* _Exercise brief_
Pull out every line below containing the word "基于概率模型的方法".

* _Material to process_
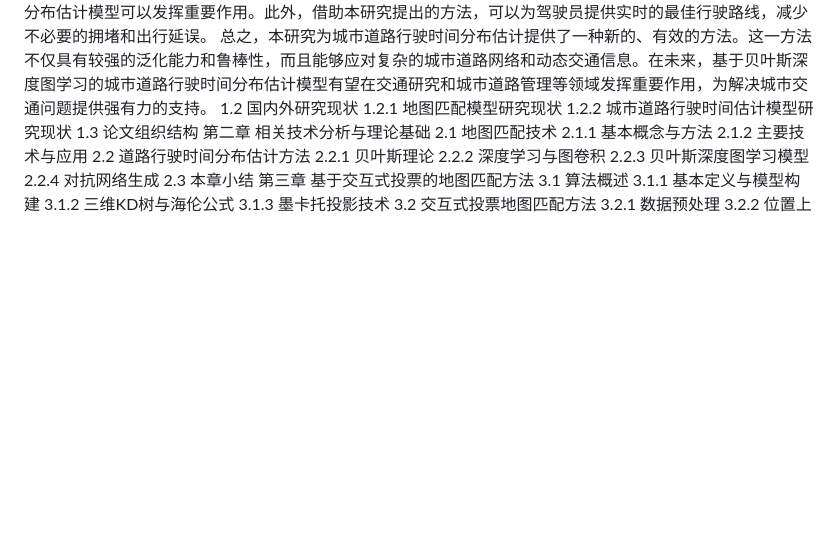
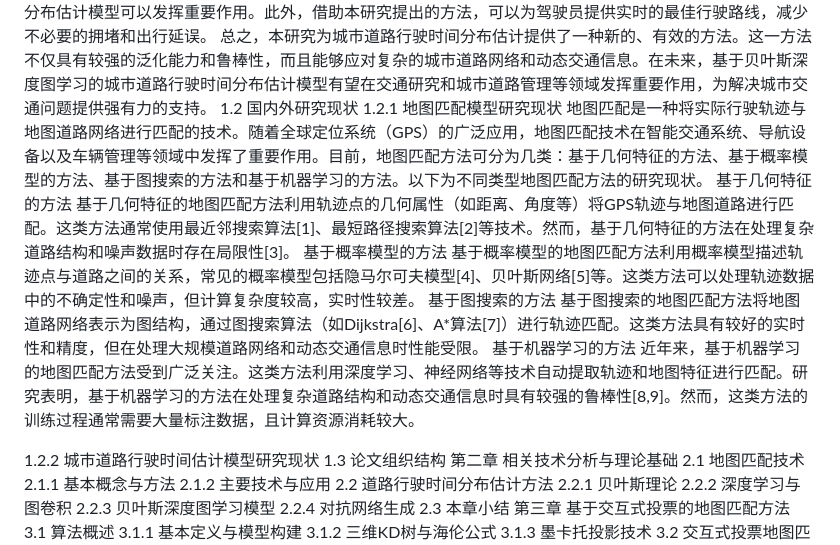
Before and after one commit to zycer/learning-records, a Markdown page: 充电桩推荐/论文/张永超论文提纲.md, the part around the change. Rendered like a GitHub page; blank space fills up the shorter version.

```diff
--- a/充电桩推荐/论文/张永超论文提纲.md
+++ b/充电桩推荐/论文/张永超论文提纲.md
@@ -86,6 +86,16 @@ Keywords: smart transportation, map matching, travel time estimation, deep learn
 总之，本研究为城市道路行驶时间分布估计提供了一种新的、有效的方法。这一方法不仅具有较强的泛化能力和鲁棒性，而且能够应对复杂的城市道路网络和动态交通信息。在未来，基于贝叶斯深度图学习的城市道路行驶时间分布估计模型有望在交通研究和城市道路管理等领域发挥重要作用，为解决城市交通问题提供强有力的支持。
 1.2 国内外研究现状
 1.2.1 地图匹配模型研究现状
+地图匹配是一种将实际行驶轨迹与地图道路网络进行匹配的技术。随着全球定位系统（GPS）的广泛应用，地图匹配技术在智能交通系统、导航设备以及车辆管理等领域中发挥了重要作用。目前，地图匹配方法可分为几类：基于几何特征的方法、基于概率模型的方法、基于图搜索的方法和基于机器学习的方法。以下为不同类型地图匹配方法的研究现状。
+基于几何特征的方法
+基于几何特征的地图匹配方法利用轨迹点的几何属性（如距离、角度等）将GPS轨迹与地图道路进行匹配。这类方法通常使用最近邻搜索算法[1]、最短路径搜索算法[2]等技术。然而，基于几何特征的方法在处理复杂道路结构和噪声数据时存在局限性[3]。
+基于概率模型的方法
+基于概率模型的地图匹配方法利用概率模型描述轨迹点与道路之间的关系，常见的概率模型包括隐马尔可夫模型[4]、贝叶斯网络[5]等。这类方法可以处理轨迹数据中的不确定性和噪声，但计算复杂度较高，实时性较差。
+基于图搜索的方法
+基于图搜索的地图匹配方法将地图道路网络表示为图结构，通过图搜索算法（如Dijkstra[6]、A*算法[7]）进行轨迹匹配。这类方法具有较好的实时性和精度，但在处理大规模道路网络和动态交通信息时性能受限。
+基于机器学习的方法
+近年来，基于机器学习的地图匹配方法受到广泛关注。这类方法利用深度学习、神经网络等技术自动提取轨迹和地图特征进行匹配。研究表明，基于机器学习的方法在处理复杂道路结构和动态交通信息时具有较强的鲁棒性[8,9]。然而，这类方法的训练过程通常需要大量标注数据，且计算资源消耗较大。
+
 1.2.2 城市道路行驶时间估计模型研究现状
 1.3 论文组织结构
 第二章 相关技术分析与理论基础
```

* _Exercise output_
+地图匹配是一种将实际行驶轨迹与地图道路网络进行匹配的技术。随着全球定位系统（GPS）的广泛应用，地图匹配技术在智能交通系统、导航设备以及车辆管理等领域中发挥了重要作用。目前，地图匹配方法可分为几类：基于几何特征的方法、基于概率模型的方法、基于图搜索的方法和基于机器学习的方法。以下为不同类型地图匹配方法的研究现状。
+基于概率模型的方法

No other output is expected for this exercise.